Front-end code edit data
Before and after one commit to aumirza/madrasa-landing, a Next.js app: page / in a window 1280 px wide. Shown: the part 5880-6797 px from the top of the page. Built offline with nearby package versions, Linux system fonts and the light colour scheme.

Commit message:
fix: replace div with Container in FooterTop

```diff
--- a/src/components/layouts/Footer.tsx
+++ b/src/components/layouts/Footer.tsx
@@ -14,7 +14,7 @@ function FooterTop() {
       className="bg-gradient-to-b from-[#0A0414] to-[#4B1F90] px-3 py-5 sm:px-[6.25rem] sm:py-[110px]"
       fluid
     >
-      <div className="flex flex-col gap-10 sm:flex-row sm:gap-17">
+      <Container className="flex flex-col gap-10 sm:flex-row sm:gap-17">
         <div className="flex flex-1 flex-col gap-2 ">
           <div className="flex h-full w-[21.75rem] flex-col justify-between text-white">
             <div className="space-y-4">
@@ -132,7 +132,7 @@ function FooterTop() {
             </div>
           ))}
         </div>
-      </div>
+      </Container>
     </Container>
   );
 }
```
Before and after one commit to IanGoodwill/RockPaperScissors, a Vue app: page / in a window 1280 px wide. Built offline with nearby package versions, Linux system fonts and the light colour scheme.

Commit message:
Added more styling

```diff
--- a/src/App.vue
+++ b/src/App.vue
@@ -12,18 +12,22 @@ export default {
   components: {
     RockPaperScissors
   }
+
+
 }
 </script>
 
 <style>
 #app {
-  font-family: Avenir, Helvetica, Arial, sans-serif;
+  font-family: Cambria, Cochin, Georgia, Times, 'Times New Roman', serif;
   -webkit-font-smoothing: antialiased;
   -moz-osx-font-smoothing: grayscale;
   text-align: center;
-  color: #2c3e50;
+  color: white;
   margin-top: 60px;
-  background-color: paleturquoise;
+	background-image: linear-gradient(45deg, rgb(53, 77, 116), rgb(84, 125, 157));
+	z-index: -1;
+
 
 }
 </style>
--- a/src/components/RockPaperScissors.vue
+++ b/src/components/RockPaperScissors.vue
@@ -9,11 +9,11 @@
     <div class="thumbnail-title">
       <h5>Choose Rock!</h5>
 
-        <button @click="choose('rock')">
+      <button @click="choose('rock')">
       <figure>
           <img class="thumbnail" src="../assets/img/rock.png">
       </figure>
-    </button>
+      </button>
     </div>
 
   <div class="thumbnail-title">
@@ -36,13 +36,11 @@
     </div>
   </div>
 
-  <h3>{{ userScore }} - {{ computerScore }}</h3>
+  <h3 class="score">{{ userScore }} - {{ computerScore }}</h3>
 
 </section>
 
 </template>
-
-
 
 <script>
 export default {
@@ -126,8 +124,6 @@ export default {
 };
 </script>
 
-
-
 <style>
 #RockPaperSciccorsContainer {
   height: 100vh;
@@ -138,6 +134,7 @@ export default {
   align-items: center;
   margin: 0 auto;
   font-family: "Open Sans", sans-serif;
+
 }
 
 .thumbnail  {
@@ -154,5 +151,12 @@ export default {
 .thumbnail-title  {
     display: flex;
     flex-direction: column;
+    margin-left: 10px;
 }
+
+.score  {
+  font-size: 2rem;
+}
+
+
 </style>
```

## What is being asked
All lines in the entries above that include "RockPaperScissors" should be found and copied.

## Exercise result
Before and after one commit to IanGoodwill/RockPaperScissors, a Vue app: page / in a window 1280 px wide. Built offline with nearby package versions, Linux system fonts and the light colour scheme.
     RockPaperScissors
--- a/src/components/RockPaperScissors.vue
+++ b/src/components/RockPaperScissors.vue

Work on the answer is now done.